→ Exercise objective:
When a line in the records contains the string "link", copy that line.

→ Records shown:
-- Opening Marker --

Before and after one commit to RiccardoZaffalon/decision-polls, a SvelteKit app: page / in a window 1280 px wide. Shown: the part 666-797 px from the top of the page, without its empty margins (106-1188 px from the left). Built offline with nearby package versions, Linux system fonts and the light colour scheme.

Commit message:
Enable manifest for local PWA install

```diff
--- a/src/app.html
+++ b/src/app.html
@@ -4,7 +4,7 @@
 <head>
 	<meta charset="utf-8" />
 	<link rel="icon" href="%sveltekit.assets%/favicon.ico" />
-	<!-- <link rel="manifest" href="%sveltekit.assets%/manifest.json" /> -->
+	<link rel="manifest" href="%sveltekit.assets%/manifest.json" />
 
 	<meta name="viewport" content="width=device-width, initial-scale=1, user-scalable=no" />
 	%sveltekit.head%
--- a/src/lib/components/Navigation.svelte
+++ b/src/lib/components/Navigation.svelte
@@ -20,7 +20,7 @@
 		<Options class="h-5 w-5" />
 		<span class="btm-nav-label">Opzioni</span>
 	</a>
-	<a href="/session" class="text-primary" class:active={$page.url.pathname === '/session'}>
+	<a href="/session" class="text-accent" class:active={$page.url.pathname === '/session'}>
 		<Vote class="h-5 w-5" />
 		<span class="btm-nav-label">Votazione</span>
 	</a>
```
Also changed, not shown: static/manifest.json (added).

-- Closing Marker --

→ Solution:
 	<link rel="icon" href="%sveltekit.assets%/favicon.ico" />
-	<!-- <link rel="manifest" href="%sveltekit.assets%/manifest.json" /> -->
+	<link rel="manifest" href="%sveltekit.assets%/manifest.json" />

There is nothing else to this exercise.